• **REQUIRED WORK**
Say how many lines in the records contain the string "public", giving the number by itself.

BEGIN RAW DATA

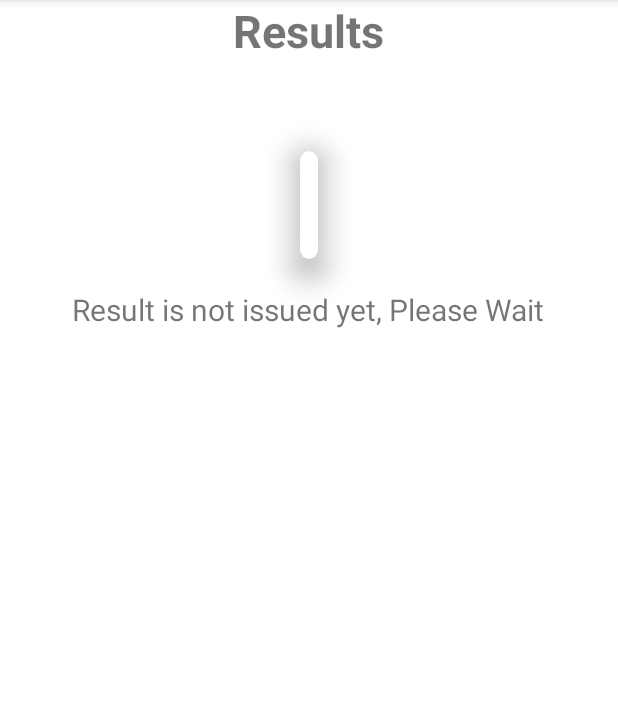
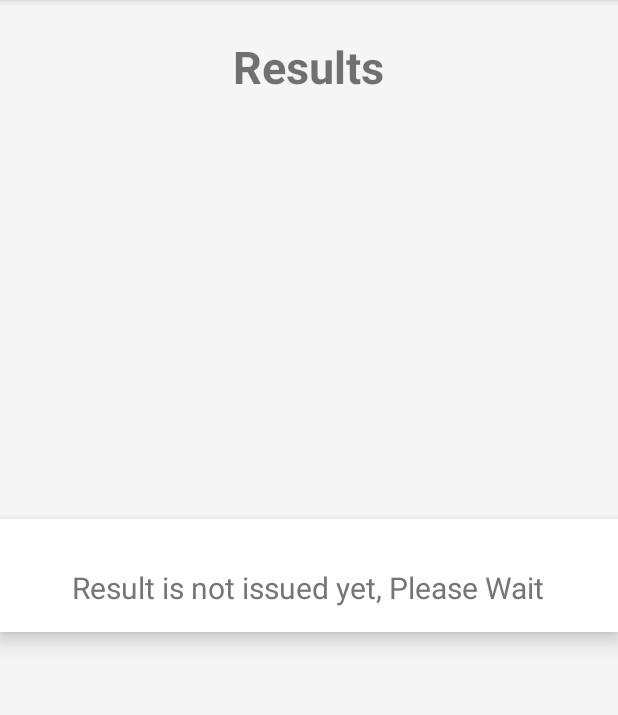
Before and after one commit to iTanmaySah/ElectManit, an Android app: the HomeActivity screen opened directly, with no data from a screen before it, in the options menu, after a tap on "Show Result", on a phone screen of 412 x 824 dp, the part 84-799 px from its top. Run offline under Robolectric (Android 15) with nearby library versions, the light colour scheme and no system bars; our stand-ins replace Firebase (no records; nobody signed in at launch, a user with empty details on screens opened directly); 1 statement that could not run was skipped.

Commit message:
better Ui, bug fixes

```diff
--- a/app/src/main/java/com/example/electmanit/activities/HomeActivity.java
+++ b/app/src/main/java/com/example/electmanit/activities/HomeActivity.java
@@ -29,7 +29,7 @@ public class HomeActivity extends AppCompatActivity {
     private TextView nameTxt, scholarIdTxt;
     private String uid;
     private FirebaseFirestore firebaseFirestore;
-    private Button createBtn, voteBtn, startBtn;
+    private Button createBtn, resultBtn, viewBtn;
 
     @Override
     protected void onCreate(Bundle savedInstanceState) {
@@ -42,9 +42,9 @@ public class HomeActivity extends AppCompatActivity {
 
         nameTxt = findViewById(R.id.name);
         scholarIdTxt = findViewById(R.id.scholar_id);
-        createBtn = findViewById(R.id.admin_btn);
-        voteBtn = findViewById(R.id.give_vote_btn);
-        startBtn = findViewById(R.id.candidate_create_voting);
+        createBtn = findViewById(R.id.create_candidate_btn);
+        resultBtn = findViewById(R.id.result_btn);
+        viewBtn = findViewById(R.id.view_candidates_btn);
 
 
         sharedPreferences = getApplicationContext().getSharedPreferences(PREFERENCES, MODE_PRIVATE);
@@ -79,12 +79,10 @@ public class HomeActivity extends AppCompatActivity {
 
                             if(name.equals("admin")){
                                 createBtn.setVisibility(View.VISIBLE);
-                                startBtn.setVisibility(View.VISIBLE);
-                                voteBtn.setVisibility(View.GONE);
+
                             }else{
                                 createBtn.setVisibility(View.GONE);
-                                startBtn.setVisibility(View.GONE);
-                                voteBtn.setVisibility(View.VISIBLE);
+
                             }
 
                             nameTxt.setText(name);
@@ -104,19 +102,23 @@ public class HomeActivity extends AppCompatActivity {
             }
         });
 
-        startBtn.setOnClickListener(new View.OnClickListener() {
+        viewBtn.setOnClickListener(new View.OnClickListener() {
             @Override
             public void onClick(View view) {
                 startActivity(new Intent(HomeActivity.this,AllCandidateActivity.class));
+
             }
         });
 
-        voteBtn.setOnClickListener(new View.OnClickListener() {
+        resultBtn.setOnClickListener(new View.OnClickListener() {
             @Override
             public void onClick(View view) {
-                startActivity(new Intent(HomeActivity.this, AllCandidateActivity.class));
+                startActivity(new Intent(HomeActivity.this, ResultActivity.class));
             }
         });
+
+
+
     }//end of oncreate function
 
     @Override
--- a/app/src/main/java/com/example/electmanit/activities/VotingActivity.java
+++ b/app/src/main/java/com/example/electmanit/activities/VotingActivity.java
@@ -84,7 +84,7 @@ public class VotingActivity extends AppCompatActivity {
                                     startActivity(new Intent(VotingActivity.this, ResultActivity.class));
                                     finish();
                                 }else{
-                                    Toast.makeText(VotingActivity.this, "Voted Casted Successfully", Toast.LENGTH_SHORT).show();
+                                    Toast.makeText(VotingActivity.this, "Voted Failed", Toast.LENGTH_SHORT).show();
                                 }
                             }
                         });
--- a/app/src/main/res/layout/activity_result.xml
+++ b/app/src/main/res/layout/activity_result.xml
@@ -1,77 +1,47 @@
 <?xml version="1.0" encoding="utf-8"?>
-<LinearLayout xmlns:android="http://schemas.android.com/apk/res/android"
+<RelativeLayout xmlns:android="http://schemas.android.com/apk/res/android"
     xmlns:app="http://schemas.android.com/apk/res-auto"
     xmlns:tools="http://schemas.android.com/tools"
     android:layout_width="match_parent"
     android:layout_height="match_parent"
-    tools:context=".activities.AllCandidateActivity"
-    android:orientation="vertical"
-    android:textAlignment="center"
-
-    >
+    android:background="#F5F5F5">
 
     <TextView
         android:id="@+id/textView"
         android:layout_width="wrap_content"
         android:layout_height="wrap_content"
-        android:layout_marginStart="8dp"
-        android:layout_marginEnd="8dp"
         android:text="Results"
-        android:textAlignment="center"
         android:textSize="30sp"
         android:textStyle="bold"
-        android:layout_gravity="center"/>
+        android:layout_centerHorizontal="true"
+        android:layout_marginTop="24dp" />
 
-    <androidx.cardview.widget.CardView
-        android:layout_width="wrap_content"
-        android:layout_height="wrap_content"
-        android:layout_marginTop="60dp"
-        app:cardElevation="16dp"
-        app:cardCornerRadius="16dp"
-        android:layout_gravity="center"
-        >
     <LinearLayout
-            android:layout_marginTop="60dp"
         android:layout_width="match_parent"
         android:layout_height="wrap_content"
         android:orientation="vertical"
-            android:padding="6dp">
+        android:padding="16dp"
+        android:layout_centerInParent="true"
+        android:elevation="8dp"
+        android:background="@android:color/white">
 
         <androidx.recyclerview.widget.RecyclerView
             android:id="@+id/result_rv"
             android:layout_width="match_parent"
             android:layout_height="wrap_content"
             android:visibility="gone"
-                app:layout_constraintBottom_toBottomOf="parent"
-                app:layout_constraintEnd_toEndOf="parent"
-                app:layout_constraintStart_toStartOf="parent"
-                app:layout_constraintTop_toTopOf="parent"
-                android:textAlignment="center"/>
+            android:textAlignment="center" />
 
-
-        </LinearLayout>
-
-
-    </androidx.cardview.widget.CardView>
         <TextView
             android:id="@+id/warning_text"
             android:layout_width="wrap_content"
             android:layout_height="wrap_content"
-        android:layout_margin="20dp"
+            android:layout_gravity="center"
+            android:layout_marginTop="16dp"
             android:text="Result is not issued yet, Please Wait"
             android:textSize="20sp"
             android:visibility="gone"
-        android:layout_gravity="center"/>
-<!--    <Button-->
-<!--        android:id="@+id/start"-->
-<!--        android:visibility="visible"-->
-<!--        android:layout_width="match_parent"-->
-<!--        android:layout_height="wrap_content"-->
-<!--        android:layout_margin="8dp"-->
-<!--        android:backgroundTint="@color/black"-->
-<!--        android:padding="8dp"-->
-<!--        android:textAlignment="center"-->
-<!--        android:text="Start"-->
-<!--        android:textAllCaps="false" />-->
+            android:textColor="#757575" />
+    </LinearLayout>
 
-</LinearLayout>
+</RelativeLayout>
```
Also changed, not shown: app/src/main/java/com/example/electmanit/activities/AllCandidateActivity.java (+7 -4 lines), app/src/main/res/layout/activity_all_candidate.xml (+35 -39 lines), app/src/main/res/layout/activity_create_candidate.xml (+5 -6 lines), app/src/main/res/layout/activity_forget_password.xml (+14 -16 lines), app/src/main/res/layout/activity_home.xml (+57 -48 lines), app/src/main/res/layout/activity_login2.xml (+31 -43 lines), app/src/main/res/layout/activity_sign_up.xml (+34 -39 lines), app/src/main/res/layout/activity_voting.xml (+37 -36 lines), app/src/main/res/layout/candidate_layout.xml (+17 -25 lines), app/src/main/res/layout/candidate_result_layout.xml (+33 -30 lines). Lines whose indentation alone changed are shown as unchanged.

END RAW DATA
BEGIN RAW DATA

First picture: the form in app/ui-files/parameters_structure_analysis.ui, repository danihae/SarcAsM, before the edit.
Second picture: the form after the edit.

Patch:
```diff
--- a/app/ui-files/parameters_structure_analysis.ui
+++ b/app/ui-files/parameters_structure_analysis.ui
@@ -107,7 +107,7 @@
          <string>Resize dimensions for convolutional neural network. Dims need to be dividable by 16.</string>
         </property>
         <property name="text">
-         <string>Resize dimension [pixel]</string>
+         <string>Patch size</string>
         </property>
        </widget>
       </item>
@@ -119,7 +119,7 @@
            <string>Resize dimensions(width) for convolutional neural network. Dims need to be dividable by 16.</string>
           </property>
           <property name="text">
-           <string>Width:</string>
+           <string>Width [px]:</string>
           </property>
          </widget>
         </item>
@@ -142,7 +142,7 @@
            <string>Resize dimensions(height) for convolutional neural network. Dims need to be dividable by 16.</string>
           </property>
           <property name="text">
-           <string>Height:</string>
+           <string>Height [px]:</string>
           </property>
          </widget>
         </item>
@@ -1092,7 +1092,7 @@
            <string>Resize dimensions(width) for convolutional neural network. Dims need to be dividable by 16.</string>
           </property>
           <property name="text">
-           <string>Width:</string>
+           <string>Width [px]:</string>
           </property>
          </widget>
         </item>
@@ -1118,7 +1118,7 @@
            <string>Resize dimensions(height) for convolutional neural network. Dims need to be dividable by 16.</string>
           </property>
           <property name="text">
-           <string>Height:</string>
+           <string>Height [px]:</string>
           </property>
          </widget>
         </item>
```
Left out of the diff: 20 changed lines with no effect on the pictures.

END RAW DATA
BEGIN RAW DATA

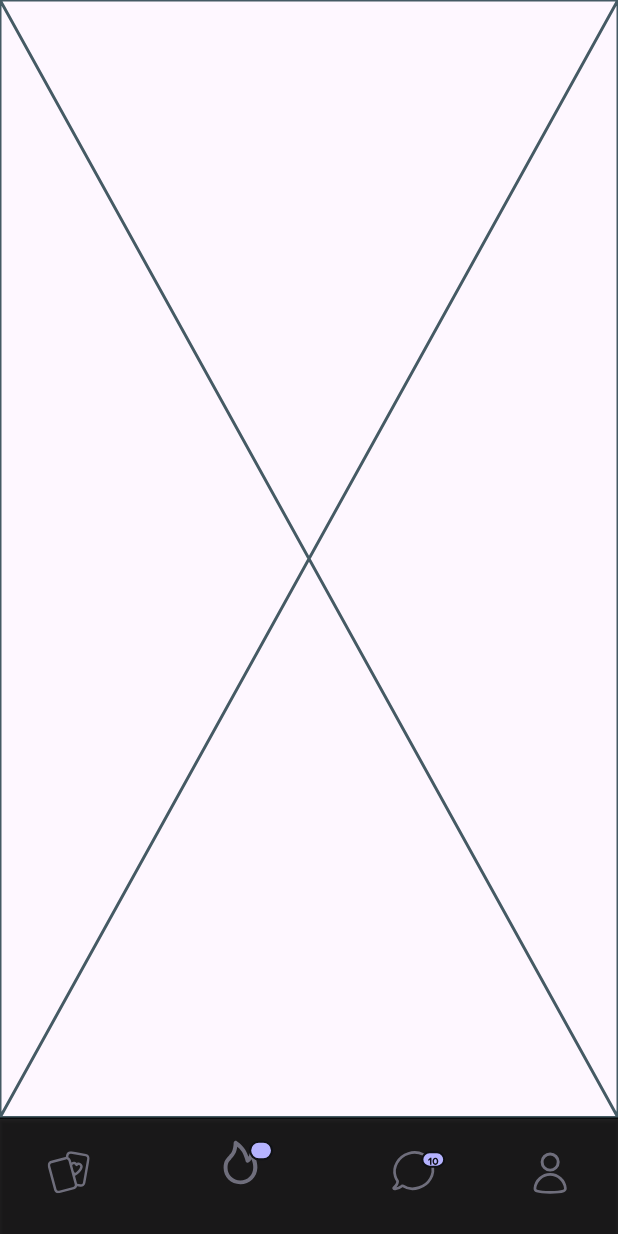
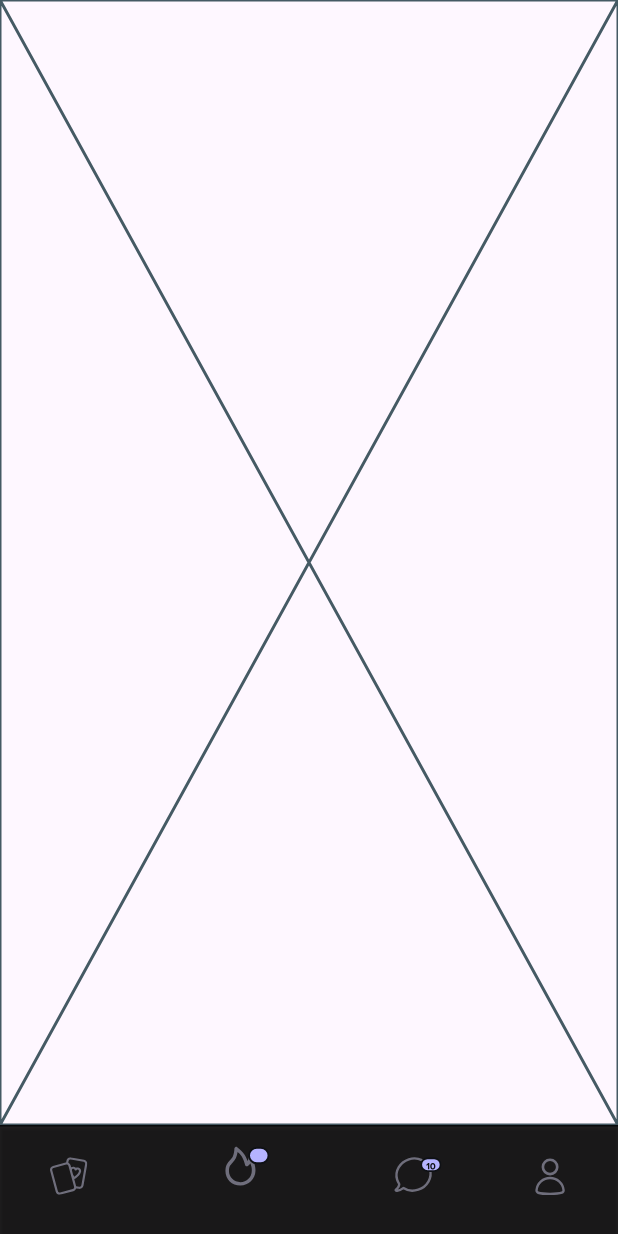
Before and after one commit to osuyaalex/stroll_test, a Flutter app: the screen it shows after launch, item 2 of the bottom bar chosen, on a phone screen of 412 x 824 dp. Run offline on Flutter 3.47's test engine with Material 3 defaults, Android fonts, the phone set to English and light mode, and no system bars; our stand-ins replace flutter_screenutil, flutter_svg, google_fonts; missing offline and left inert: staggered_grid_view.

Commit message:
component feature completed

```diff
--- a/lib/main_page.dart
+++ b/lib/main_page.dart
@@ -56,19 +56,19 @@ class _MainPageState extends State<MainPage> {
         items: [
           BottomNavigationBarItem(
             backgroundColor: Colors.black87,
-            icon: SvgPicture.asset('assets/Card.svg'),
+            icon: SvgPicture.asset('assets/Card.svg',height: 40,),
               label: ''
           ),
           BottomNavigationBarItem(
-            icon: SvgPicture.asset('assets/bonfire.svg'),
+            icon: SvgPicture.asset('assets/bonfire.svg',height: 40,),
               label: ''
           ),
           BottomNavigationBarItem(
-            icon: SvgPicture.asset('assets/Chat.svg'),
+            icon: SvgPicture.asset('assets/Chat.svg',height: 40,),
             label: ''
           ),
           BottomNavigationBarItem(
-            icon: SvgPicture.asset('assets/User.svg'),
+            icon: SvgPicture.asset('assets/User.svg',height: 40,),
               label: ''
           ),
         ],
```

END RAW DATA

• **OUTPUT**
7